Secret marriages, scandalous affairs and one of the best-kept secrets in English history….

WHEN you have helped to unearth arguably the greatest historical find of the 21st century, some people might decide to put their feet up.

Not Dr John Ashdown-Hill.

Not satisfied with finding the bones of Richard III, arguably England’s most notorious king underneath a Leicester car park, Dr Ashdown-Hill has now been riffling through the secrets of his elder brother Edward IV.

King of England for two periods in the 15th century, Edward Plantagenet’s life seems about as far removed from his brother, Richard’s, as conceivably possible.

A notorious womaniser with illegitimate children scattered across the country, scandal plagued his reign with secret marriages.

Yet all is not as it seems, as Dr Ashdown-Hill has explored in his new book.

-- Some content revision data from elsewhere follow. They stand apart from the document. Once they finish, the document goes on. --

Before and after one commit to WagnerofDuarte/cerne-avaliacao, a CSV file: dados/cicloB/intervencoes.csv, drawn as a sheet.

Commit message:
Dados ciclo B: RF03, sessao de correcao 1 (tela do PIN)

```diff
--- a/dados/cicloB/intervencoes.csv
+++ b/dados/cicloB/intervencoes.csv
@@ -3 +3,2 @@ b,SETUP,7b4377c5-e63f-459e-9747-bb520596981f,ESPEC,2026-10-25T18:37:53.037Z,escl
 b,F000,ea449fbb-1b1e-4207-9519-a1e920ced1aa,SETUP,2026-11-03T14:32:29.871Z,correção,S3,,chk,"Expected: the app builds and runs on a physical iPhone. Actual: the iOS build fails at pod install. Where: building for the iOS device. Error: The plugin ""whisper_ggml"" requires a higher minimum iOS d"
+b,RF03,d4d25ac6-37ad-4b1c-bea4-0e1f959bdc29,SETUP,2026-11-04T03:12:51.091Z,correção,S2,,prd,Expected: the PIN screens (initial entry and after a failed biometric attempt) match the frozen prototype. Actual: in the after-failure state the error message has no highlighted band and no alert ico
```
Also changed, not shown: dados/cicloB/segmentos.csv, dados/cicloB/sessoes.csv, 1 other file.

The historian, who studied at the University of Essex and now lives in Manningtree, has unearthed evidence which appears to show Edward IV had a relationship with one of his military rivals.

He said: “In the summer of 1462 he met Henry, Duke of Somerset. Contemporary accounts tell us Edward loved him.”

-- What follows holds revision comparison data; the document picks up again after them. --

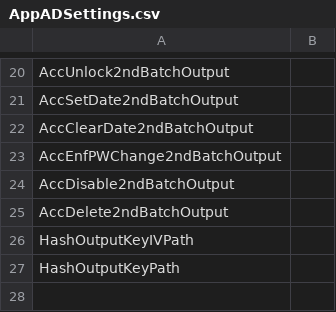
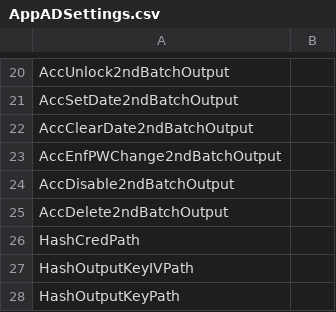
Before and after one commit to JosefEreq/UserAccOps, a CSV file: AppADSettings.csv, drawn as a sheet; only a part is shown, gaps mark what is left out; the diff names each change by its address in the sheet, - before the commit and + after, or states it on an @@ line.

Commit message:
Update AppADSettings.csv

```diff
--- a/AppADSettings.csv
+++ b/AppADSettings.csv
+row 26: HashCredPath
```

If true, the claim would be one of the most explosive facts to come to light about a king renowned for his womanising.

There is certainly evidence, with a chronicle written at the time reporting how the two shared a bed.

Dr Ashdown-Hill said: “I don’t know why it’s been ignored.

“No-one has really picked it up. I think history is very surprising.”

Dr Ashdown-Hill made the headlines when, thanks partly to his painstaking work, the lost bones of Richard III were uncovered under a Leicester car park.

The notorious king has intrigued historians for centuries after allegedly killing off his nephews, the so-called princes in the tower and Edward IV’s sons, to take the throne.

His death at the hands of Henry VII, father to Henry VIII, marked the end of the famous Wars of the Roses.

It had been believed Richard’s bones had been thrown in a river by an angry mob a myth perpetuated by local legend, 50 years after his death at the Battle of Bosworth in 1485.

The lesson not to take evidence at face value is something Dr Ashdown-Hill is now applying to his work on Edward IV.

He said: “I had always been interested in Edward IV because of what he had to show about Richard III and his claim to the throne.

“A woman called Jane Shore was said to be his mistress for a long time. In fact, I have shown there is no evidence of this.

“It’s extraordinary. Even historian Rosemary Horrox said there was no contemporary evidence of it, yet she didn’t come to the obvious conclusion.”

Dr Ashdown-Hill added: “It was said Edward IV was a great womaniser and he had numerous bastards.

“In fact, Edward IV only recognised one illegitimate child, which he called the Lord Bastard.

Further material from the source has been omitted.